Finding dates used to require approaches such as hiring matchmakers, signing up for dancing and cooking classes, attending synagogue, asking friends for help, or, for the least energetic, merely creating a cursory profile on sites such as JDate.

But now, thanks to apps such as the uber-popular Tinder, it takes just one finger and a smartphone to maybe, just maybe, find your one-and-only. 

Launched in 2012, Tinder may now be millennials’ most popular source for matchmaking — possibly even more than friends introducing friends.

Two of the app’s three creators are Sean Rad and Justin Mateen, two Jewish 27-year-olds from Los Angeles who set up shop in West Hollywood with their other co-founder, Jonathan Badeen. (Despite their full work and social schedules, both Rad and Mateen said they make sure to be at their parents’ Shabbat dinner tables every Friday.) They declined to reveal how many millions of people have downloaded Tinder, but they are competing with the most successful matchmaking apps (see: Hinge) in “creating introductions,” Tinder’s raison d’etre.

Available for free on Apple and Android operating systems, Tinder works like this: If Ted, 22, wants to meet someone new, the app starts by pulling information from his Facebook account — first name, age, interests, friends and photos. Then Ted can write a brief description of himself, choose which photos to post and — voila! — time to Tinder.

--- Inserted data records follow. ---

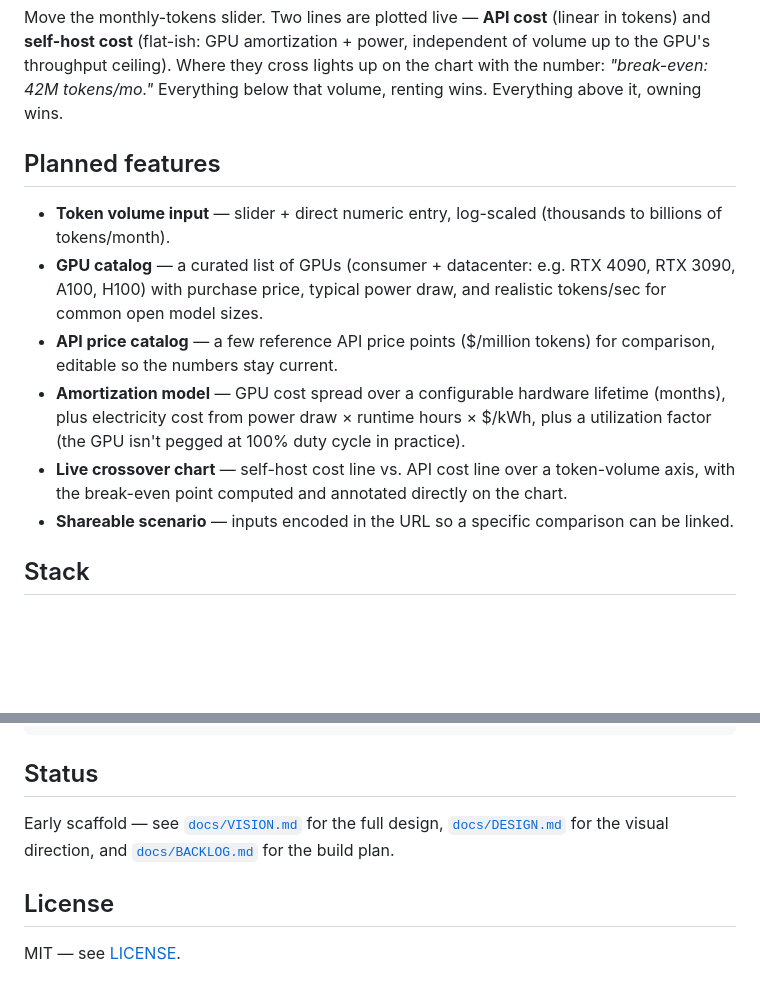
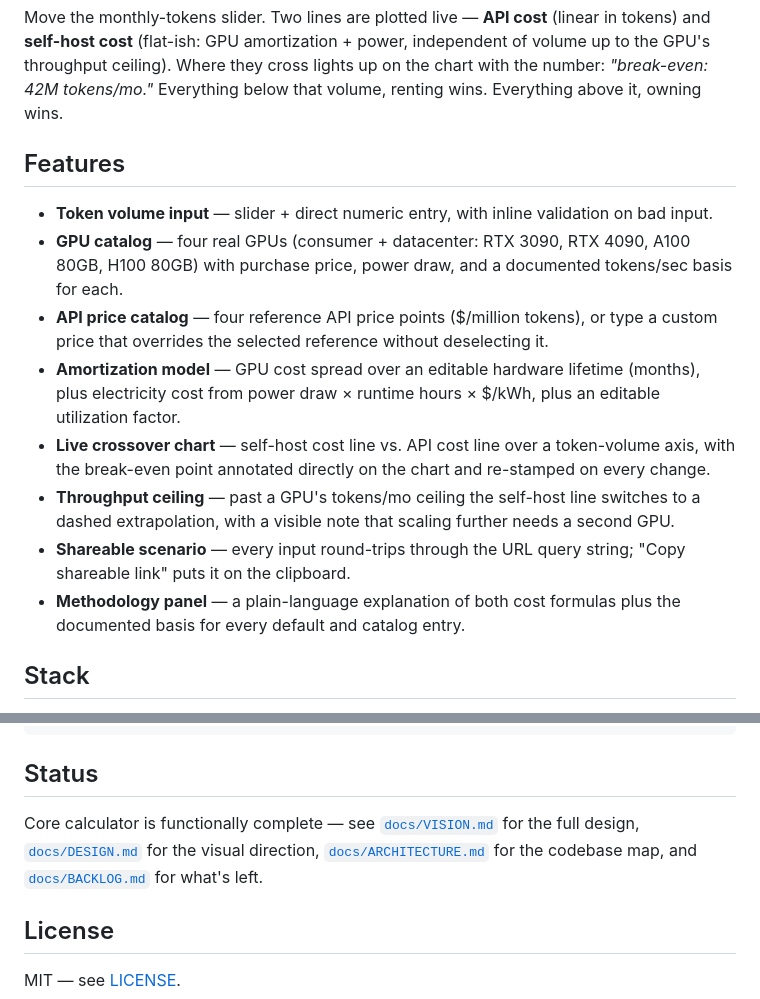
Before and after one commit to ctkrug/breakeven, a Markdown page: README.md, 2 parts joined by grey strips. Drawn GitHub-style; blank space fills up the shorter version.

Commit message:
docs: update README to describe the built calculator
Replaces the "planned features" list with what's actually shipped and
points at the new ARCHITECTURE doc.

```diff
--- a/README.md
+++ b/README.md
@@ -25,21 +25,23 @@ Move the monthly-tokens slider. Two lines are plotted live — **API cost** (lin
 throughput ceiling). Where they cross lights up on the chart with the number: _"break-even: 42M
 tokens/mo."_ Everything below that volume, renting wins. Everything above it, owning wins.
 
-## Planned features
+## Features
 
-- **Token volume input** — slider + direct numeric entry, log-scaled (thousands to billions of
-  tokens/month).
-- **GPU catalog** — a curated list of GPUs (consumer + datacenter: e.g. RTX 4090, RTX 3090,
-  A100, H100) with purchase price, typical power draw, and realistic tokens/sec for common open
-  model sizes.
-- **API price catalog** — a few reference API price points ($/million tokens) for comparison,
-  editable so the numbers stay current.
-- **Amortization model** — GPU cost spread over a configurable hardware lifetime (months),
-  plus electricity cost from power draw × runtime hours × $/kWh, plus a utilization factor
-  (the GPU isn't pegged at 100% duty cycle in practice).
+- **Token volume input** — slider + direct numeric entry, with inline validation on bad input.
+- **GPU catalog** — four real GPUs (consumer + datacenter: RTX 3090, RTX 4090, A100 80GB,
+  H100 80GB) with purchase price, power draw, and a documented tokens/sec basis for each.
+- **API price catalog** — four reference API price points ($/million tokens), or type a
+  custom price that overrides the selected reference without deselecting it.
+- **Amortization model** — GPU cost spread over an editable hardware lifetime (months), plus
+  electricity cost from power draw × runtime hours × $/kWh, plus an editable utilization factor.
 - **Live crossover chart** — self-host cost line vs. API cost line over a token-volume axis,
-  with the break-even point computed and annotated directly on the chart.
-- **Shareable scenario** — inputs encoded in the URL so a specific comparison can be linked.
+  with the break-even point annotated directly on the chart and re-stamped on every change.
+- **Throughput ceiling** — past a GPU's tokens/mo ceiling the self-host line switches to a
+  dashed extrapolation, with a visible note that scaling further needs a second GPU.
+- **Shareable scenario** — every input round-trips through the URL query string; "Copy
+  shareable link" puts it on the clipboard.
+- **Methodology panel** — a plain-language explanation of both cost formulas plus the
+  documented basis for every default and catalog entry.
 
 ## Stack
 
@@ -59,9 +61,10 @@ npm run build    # production build to site/
 
 ## Status
 
-Early scaffold — see [`docs/VISION.md`](docs/VISION.md) for the full design,
-[`docs/DESIGN.md`](docs/DESIGN.md) for the visual direction, and
-[`docs/BACKLOG.md`](docs/BACKLOG.md) for the build plan.
+Core calculator is functionally complete — see [`docs/VISION.md`](docs/VISION.md) for the full
+design, [`docs/DESIGN.md`](docs/DESIGN.md) for the visual direction,
+[`docs/ARCHITECTURE.md`](docs/ARCHITECTURE.md) for the codebase map, and
+[`docs/BACKLOG.md`](docs/BACKLOG.md) for what's left.
 
 ## License
 
```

One after another, pictures of young women — if that’s who he’s looking to meet — will appear on Ted’s screen, along with their first names and ages. Ted can also see whether they have friends or interests in common. 

Clicking on the profile photo of one — say, Victoria, 23 — Ted scrolls through a few more pictures, reads her bio (she describes herself as “compassionate and adventurous” and has an Instagram account) and sees that their mutual Facebook friend is someone he has never met in person. Not sufficiently intrigued, Ted swipes his finger to the left, sending Victoria into the Tinder netherworld. He will never see her again.

Next up is Beth, 21. Bad photo. Easy choice. Swipe left.

Then Jamie, 22. Cute face but strange smile. Swipe left.

It has been only seven seconds since Ted swiped left on Victoria, and he’s coming up on his fourth potential match: Sara, 21. She’s very pretty, has four mutual friends, loves Dave Matthews Band, and she last used the app five minutes ago (Tinder shows that), so she’s definitely actively looking. Swipe right.

Suddenly, a new screen pops up with a picture of Ted and Sara and the words “It’s a Match!” This means Sara must have seen Ted’s profile and swiped right, too. This allows them to send direct messages to each other, share some jokes, exchange phone numbers and then, who knows what?